* DATA FOR THIS EXERCISE:

-.-.-

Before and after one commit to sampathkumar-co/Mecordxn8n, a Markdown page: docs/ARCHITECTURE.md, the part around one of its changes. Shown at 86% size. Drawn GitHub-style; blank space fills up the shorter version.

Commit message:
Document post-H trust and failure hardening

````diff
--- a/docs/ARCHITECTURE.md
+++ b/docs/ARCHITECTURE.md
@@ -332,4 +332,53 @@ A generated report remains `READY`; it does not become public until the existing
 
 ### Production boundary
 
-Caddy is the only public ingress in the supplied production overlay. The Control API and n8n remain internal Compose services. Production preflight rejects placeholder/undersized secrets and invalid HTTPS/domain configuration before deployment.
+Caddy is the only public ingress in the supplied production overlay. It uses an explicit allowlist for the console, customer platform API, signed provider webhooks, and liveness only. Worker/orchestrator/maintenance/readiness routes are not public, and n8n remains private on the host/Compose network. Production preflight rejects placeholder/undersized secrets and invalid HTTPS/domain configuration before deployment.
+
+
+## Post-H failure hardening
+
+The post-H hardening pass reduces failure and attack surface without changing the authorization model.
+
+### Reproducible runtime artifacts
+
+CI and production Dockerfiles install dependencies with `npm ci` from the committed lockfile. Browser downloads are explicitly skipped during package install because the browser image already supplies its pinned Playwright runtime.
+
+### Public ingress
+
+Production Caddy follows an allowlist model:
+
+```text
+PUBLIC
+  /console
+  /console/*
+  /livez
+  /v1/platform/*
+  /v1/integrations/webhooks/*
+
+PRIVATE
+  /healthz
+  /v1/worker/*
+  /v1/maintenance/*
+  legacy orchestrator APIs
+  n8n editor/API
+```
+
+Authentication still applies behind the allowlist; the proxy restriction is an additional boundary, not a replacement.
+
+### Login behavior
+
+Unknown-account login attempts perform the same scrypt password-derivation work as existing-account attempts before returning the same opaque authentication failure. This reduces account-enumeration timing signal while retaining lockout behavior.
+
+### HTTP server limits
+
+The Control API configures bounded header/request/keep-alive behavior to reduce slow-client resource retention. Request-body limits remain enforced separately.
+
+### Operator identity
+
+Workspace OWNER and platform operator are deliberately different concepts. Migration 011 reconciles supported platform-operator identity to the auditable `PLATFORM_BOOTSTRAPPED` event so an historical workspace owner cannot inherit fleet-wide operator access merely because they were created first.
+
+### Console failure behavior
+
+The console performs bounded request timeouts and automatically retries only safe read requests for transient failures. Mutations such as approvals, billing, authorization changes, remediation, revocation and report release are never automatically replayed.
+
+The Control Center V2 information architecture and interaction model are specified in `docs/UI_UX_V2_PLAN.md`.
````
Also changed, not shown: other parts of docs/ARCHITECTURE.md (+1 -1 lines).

-.-.-

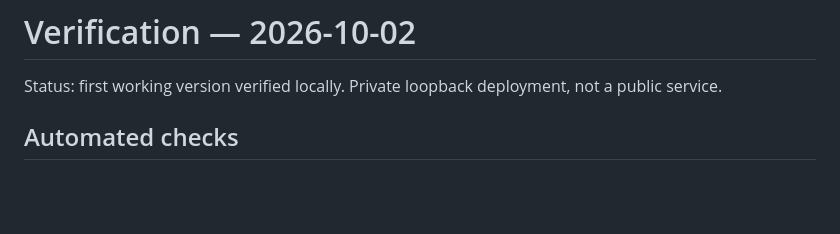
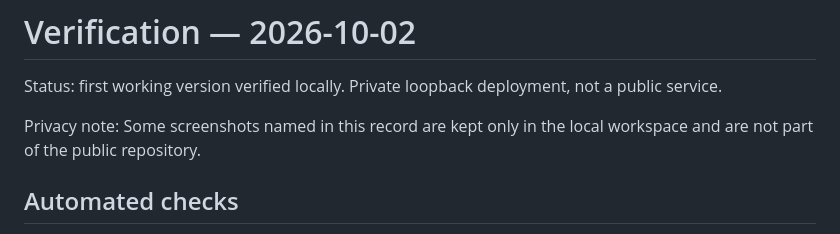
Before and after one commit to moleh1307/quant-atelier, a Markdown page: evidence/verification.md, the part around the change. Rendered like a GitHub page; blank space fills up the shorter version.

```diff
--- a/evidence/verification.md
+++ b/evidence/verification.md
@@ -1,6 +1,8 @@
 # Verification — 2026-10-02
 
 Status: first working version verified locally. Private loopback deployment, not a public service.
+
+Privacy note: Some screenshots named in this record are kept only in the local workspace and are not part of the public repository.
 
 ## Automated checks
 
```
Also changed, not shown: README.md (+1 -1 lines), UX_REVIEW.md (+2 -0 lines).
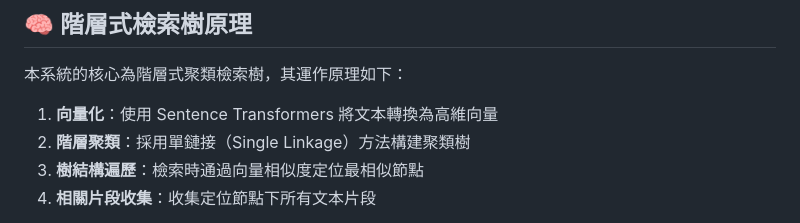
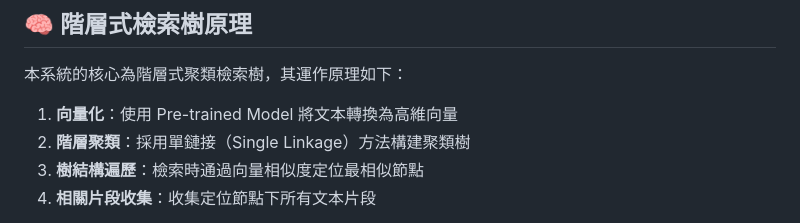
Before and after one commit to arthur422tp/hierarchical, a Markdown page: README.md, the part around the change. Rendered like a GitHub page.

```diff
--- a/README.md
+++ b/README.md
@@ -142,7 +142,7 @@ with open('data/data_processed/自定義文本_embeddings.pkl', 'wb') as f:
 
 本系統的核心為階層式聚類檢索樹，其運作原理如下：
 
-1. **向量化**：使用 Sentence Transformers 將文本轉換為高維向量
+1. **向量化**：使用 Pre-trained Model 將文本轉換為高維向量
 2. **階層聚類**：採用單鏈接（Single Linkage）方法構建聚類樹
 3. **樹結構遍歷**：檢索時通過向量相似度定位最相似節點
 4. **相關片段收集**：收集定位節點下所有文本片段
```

-.-.-

* ABOUT THIS TASK:
Wherever the word "README" appears in the records above, copy that line.

* RESULT OF THIS EXERCISE:
Also changed, not shown: README.md (+1 -1 lines), UX_REVIEW.md (+2 -0 lines).
Before and after one commit to arthur422tp/hierarchical, a Markdown page: README.md, the part around the change. Rendered like a GitHub page.
--- a/README.md
+++ b/README.md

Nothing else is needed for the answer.